> **Work task**:
All lines of the listing that contain "rate" should be shown in full.

(Beginning of Information)

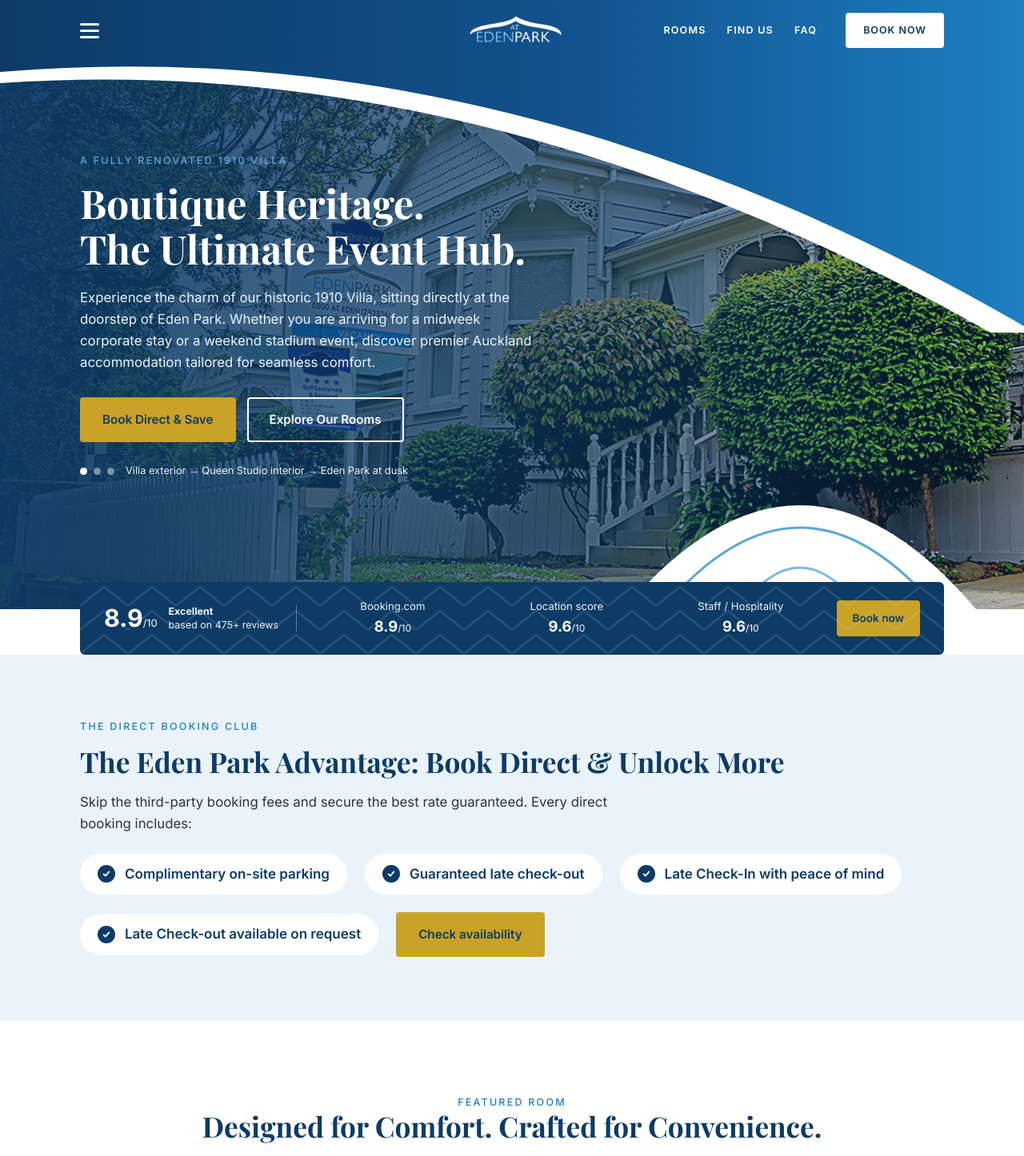
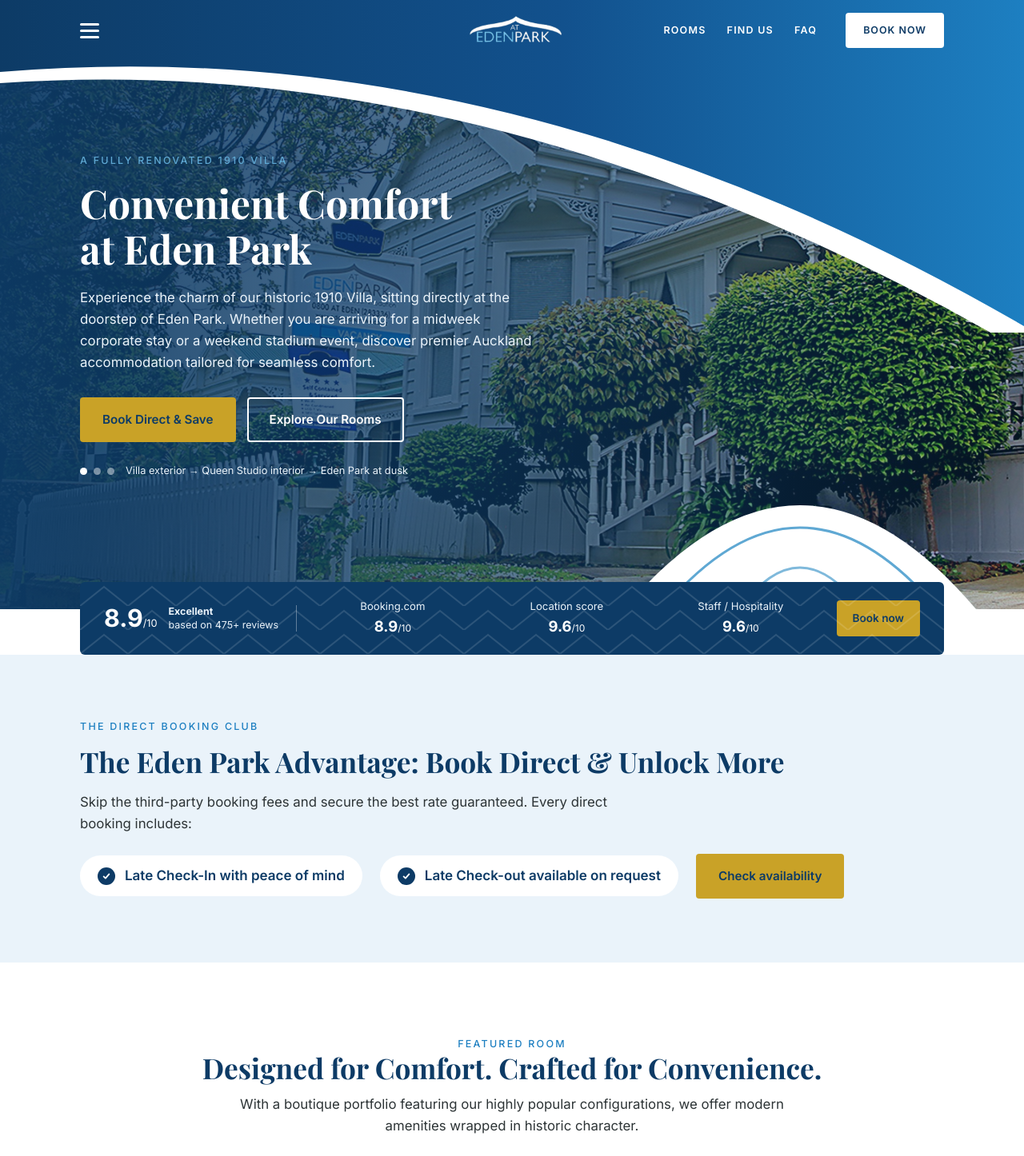
Before and after one commit to swadhinjit-credencesoft/edenpark-website, a Next.js app: page / in a window 1280 px wide. Shown: the top 1446 px of the page at 80% size. Built offline with nearby package versions, Linux system fonts and the light colour scheme.

Commit message:
updated  text replace

```diff
--- a/src/app/page.tsx
+++ b/src/app/page.tsx
@@ -40,9 +40,9 @@
           <div className="hero__body">
             <p className="eyebrow eyebrow-light">A fully renovated 1910 villa</p>
             <h1>
-              Boutique Heritage.
+          Convenient Comfort
               <br />
-              The Ultimate Event Hub.
+             at Eden Park
             </h1>
             <p className="hero__sub">
               Experience the charm of our historic 1910 Villa, sitting directly at the doorstep of Eden Park.
@@ -123,12 +123,6 @@
           <h2>The Eden Park Advantage: Book Direct &amp; Unlock More</h2>
           <p className="lede">Skip the third-party booking fees and secure the best rate guaranteed. Every direct booking includes:</p>
           <div className="club">
-            <span className="club__perk">
-              <Tick /> Complimentary on-site parking
-            </span>
-            <span className="club__perk">
-              <Tick /> Guaranteed late check-out
-            </span>
              <span className="club__perk">
               <Tick /> Late Check-In with peace of mind
             </span>
--- a/src/components/layout/Footer.tsx
+++ b/src/components/layout/Footer.tsx
@@ -58,7 +58,7 @@
             <ul>
               <li>Best rate guaranteed</li>
               <li>Free on-site parking</li>
-              <li>Guaranteed late check-out</li>
+              <li>Late Check-Out Upon Request</li>
             </ul>
             <p style={{ marginTop: 22 }}>
               <a className="btn btn--gold btn--sm" href={BOOK} rel="noopener" target="_blank">
```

(End of Information)

> **Finished task**:
           <p className="lede">Skip the third-party booking fees and secure the best rate guaranteed. Every direct booking includes:</p>
               <li>Best rate guaranteed</li>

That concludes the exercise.